→ **Your task**: Pictures should be left out while the data beneath this task is written out word for word.

---+---

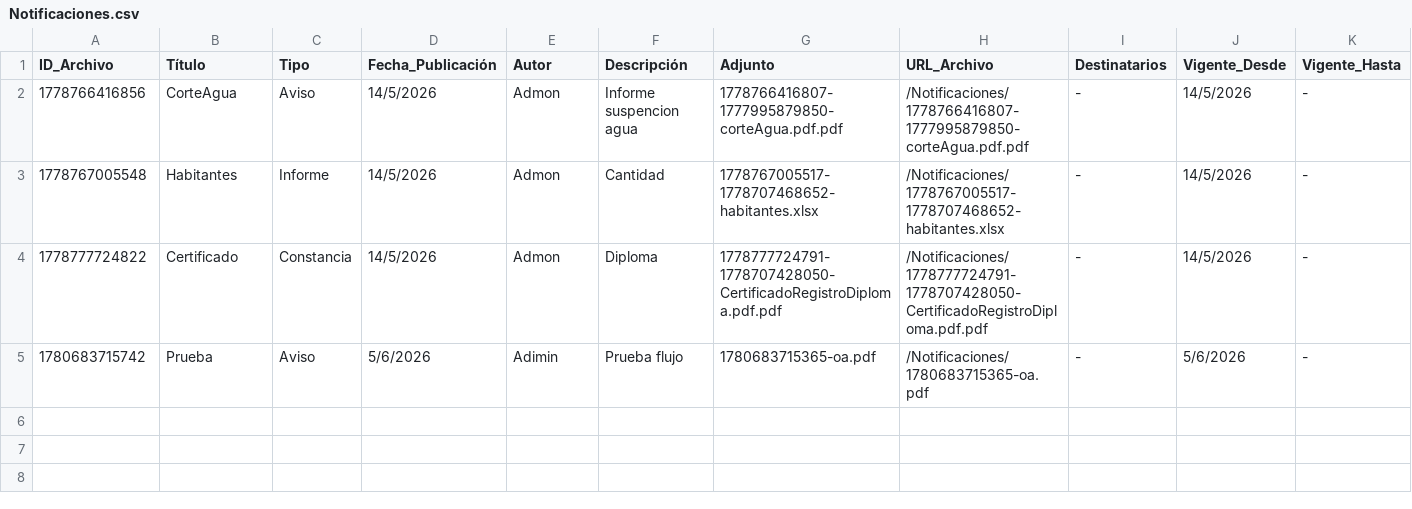
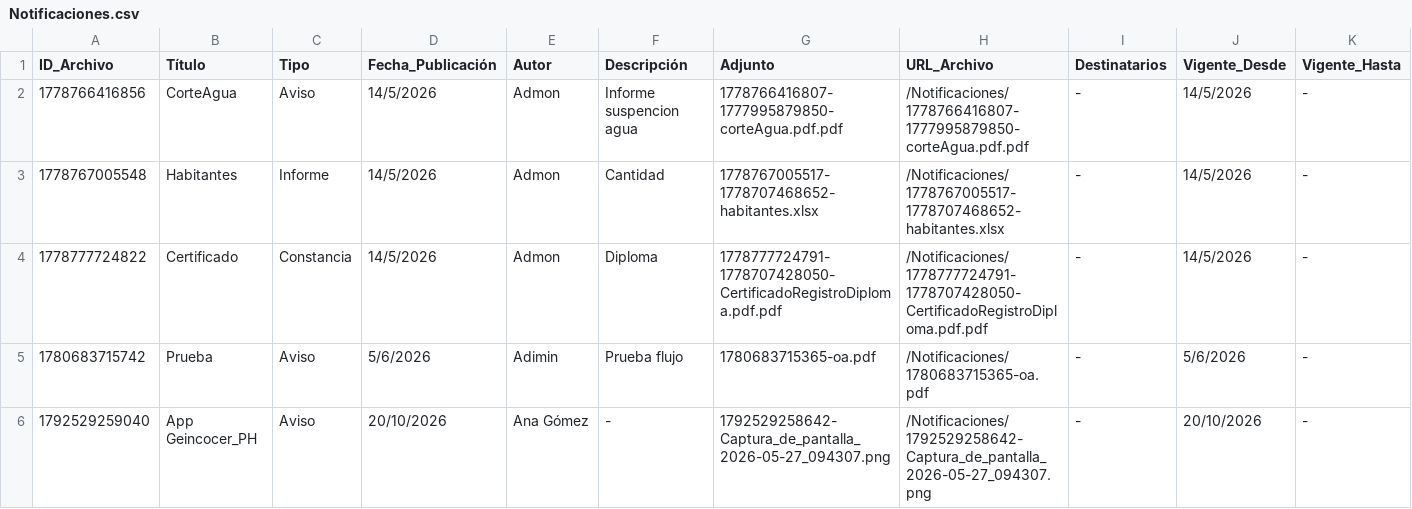
Before and after one commit to JavierMateus/GEINCOCER_PH, a CSV file: src/residencial-app/backend/public/BaseResidencial/Notificaciones.csv, drawn as a sheet; only a part is shown; rows hold the shown columns only; the diff names each change by its address in the sheet, - before the commit and + after, or states it on an @@ line.

```diff
--- a/src/residencial-app/backend/public/BaseResidencial/Notificaciones.csv
+++ b/src/residencial-app/backend/public/BaseResidencial/Notificaciones.csv
+row 6: 1792529259040 | App Geincocer_PH | Aviso | 20/10/2026 | Ana Gómez | - | 1792529258642-Captura_de_pantalla_2026-05-27_094307.png | /Notificaciones/1792529258642-Captura_de_pantalla_2026-05-27_094307.png | - | 20/10/2026 | -
```
Also changed, not shown: src/residencial-app/backend/public/BaseResidencial/PQRS.csv, src/residencial-app/backend/public/BaseResidencial/PQRS_Historial.csv, 12 other files.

---+---

→ **Worked solution**:
Before and after one commit to JavierMateus/GEINCOCER_PH, a CSV file: src/residencial-app/backend/public/BaseResidencial/Notificaciones.csv, drawn as a sheet; only a part is shown; rows hold the shown columns only; the diff names each change by its address in the sheet, - before the commit and + after, or states it on an @@ line.

```diff
--- a/src/residencial-app/backend/public/BaseResidencial/Notificaciones.csv
+++ b/src/residencial-app/backend/public/BaseResidencial/Notificaciones.csv
+row 6: 1792529259040 | App Geincocer_PH | Aviso | 20/10/2026 | Ana Gómez | - | 1792529258642-Captura_de_pantalla_2026-05-27_094307.png | /Notificaciones/1792529258642-Captura_de_pantalla_2026-05-27_094307.png | - | 20/10/2026 | -
```
Also changed, not shown: src/residencial-app/backend/public/BaseResidencial/PQRS.csv, src/residencial-app/backend/public/BaseResidencial/PQRS_Historial.csv, 12 other files.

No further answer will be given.